Sunday, August 15, 2010
The Boy Who Harnessed the Wind
The Boy Who Harnessed the Wind: Creating Currents of Electricity and Hope
My inspired and ambitious summer reading plans got off to a slow start this summer and now that summer is nearly over I'm resigned to the fact that I manged to read only a few good books. It seems that transitioning a family of five to a temporary home for six months, graduating and preparing Active Son for college this fall, etc., etc., required much of my time and energy. By early July I had not completed a single title and desperate for a quick, interesting read and the satisfaction of finishing a book I took up this memoir, which is also the "first read" for Boise State University students this fall. Artist Son and Active Son have also read it.

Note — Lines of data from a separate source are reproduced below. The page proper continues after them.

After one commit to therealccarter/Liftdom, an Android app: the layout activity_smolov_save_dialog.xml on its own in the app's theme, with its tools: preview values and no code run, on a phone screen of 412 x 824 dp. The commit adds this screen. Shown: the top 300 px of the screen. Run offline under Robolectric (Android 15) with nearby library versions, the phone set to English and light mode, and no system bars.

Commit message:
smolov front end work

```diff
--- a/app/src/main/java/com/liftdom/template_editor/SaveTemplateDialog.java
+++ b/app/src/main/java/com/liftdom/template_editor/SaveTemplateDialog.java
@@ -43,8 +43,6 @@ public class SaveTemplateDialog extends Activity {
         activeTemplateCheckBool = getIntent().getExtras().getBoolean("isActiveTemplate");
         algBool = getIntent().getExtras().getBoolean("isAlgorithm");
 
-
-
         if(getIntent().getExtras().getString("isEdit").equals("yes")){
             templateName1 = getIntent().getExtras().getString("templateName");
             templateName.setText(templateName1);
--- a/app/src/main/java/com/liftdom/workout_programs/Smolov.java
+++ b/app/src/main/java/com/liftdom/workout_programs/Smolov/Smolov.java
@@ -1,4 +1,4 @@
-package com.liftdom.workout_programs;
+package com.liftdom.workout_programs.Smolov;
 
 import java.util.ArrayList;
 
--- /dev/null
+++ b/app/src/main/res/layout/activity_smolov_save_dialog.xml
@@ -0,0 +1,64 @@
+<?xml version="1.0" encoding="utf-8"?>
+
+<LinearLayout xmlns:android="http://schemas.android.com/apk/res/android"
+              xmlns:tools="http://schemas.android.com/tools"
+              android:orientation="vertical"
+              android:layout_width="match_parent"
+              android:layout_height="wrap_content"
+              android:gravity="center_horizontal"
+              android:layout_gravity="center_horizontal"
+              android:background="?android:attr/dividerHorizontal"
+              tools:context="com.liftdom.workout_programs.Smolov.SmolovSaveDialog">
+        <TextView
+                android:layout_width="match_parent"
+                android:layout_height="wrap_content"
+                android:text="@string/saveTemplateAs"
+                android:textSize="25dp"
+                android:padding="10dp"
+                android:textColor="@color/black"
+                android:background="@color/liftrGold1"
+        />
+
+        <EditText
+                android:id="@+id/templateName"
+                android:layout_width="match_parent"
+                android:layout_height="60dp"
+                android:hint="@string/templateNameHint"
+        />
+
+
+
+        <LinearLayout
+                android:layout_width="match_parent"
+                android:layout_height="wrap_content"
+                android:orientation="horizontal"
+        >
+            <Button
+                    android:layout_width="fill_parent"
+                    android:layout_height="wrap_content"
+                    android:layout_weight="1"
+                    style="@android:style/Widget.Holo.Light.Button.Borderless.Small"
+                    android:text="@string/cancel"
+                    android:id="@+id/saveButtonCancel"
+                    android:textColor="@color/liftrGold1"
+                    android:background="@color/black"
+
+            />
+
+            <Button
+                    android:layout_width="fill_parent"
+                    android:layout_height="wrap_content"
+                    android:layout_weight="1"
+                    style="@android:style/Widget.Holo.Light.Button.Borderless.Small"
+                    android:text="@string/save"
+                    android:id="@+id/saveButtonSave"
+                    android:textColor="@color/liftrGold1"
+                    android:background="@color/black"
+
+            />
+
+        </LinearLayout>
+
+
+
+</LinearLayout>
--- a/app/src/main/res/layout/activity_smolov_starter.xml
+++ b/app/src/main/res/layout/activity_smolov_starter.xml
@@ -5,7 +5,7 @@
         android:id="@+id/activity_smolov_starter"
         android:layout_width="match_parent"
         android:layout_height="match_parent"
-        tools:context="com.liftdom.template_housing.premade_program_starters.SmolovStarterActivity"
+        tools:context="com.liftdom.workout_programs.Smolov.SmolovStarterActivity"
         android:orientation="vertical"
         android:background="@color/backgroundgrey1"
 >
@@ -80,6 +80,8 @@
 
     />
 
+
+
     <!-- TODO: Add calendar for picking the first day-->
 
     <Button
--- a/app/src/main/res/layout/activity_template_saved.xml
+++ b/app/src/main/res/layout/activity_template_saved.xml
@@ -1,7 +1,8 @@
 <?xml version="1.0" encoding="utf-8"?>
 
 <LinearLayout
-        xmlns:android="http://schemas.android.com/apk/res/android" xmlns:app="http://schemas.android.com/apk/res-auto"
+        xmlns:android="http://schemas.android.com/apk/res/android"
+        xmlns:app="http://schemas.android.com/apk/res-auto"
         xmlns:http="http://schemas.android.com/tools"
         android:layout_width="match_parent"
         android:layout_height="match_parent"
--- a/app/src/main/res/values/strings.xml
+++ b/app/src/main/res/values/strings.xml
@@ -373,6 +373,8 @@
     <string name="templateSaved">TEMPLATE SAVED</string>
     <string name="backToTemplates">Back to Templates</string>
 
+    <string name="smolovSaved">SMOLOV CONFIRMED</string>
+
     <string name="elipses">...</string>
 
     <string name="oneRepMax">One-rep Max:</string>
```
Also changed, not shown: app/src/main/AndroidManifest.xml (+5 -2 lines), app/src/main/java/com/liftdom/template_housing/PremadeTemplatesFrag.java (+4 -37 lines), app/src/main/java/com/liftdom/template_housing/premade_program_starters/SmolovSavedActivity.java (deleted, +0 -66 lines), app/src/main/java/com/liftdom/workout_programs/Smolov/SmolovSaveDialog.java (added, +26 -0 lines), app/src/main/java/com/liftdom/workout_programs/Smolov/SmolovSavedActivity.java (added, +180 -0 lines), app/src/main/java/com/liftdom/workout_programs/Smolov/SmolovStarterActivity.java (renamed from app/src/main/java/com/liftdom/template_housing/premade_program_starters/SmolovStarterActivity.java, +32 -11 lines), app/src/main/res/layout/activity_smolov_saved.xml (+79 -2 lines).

In The Boy Who Harnessed Wind, young William Kamkwamba tells his story, the story of a young boy growing up in poverty and famine stricken Malawi who was deprived of many resources, including education; he had to drop out of school when his father couldn't pay his fees. Undeterred and with a driving desire to learn and help his family, he studied old physics texts on his own, experimented using cast off "junk", and eventually built a windmill that produced electricity for his family home. Villagers mocked him as he worked, remarking that he must be crazy, but after his homemade windmill produced electricity he became a local hero, was "discovered", and sent to school on scholarship. Later he was invited to speak at the global idea conference, TED (Technology, Entertainment, and Design) and now, he attends Dartmouth College.
The Boy Who Harnessed the Wind seems a great choice for a Boise State students' first read as William Kamkwamba's story reveals the value of an education which is gained from the motivation to learn and to help others. William Kamkwamba will speak at Boise State on August 26 and I plan to be in the audience and maybe I'll bring my book along to be signed.